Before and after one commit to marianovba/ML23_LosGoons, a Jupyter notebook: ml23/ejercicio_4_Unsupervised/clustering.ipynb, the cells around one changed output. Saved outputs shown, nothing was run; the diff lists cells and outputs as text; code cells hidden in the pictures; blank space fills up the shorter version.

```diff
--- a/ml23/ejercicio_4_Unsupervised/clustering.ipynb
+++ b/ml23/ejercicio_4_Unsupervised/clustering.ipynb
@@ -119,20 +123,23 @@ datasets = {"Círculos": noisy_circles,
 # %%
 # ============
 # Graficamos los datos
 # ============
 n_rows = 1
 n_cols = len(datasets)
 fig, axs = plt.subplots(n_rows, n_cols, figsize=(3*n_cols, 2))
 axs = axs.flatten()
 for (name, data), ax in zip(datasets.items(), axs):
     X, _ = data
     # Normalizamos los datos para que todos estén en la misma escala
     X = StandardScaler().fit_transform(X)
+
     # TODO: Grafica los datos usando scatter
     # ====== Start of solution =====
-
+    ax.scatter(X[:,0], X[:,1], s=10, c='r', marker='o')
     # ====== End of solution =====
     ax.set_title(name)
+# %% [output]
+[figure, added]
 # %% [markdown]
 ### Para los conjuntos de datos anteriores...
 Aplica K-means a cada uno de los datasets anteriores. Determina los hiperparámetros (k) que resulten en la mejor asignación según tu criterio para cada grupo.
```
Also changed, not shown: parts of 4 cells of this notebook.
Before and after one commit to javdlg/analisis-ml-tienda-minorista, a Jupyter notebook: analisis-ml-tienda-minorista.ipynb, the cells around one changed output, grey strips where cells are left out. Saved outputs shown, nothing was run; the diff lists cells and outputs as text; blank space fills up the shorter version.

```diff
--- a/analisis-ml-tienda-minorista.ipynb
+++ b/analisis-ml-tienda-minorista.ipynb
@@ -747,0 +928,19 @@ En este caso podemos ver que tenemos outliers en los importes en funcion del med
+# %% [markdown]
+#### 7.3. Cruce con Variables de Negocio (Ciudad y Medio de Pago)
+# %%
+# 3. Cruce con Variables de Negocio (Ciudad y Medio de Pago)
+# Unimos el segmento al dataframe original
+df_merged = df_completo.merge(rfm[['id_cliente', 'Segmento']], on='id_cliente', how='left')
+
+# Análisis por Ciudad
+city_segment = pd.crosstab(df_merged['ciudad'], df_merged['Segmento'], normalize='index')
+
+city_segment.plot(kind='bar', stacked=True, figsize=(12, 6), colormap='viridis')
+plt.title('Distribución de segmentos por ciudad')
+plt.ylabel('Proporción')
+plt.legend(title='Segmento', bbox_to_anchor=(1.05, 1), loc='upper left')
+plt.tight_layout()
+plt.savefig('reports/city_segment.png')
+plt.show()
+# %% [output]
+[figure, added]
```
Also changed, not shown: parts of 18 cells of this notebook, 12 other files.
_ _ _
■ Work instruction: Go through the listing above, and whenever a line holds the word "shown", copy it.

■ Your solution:
Before and after one commit to marianovba/ML23_LosGoons, a Jupyter notebook: ml23/ejercicio_4_Unsupervised/clustering.ipynb, the cells around one changed output. Saved outputs shown, nothing was run; the diff lists cells and outputs as text; code cells hidden in the pictures; blank space fills up the shorter version.
Also changed, not shown: parts of 4 cells of this notebook.
Before and after one commit to javdlg/analisis-ml-tienda-minorista, a Jupyter notebook: analisis-ml-tienda-minorista.ipynb, the cells around one changed output, grey strips where cells are left out. Saved outputs shown, nothing was run; the diff lists cells and outputs as text; blank space fills up the shorter version.
Also changed, not shown: parts of 18 cells of this notebook, 12 other files.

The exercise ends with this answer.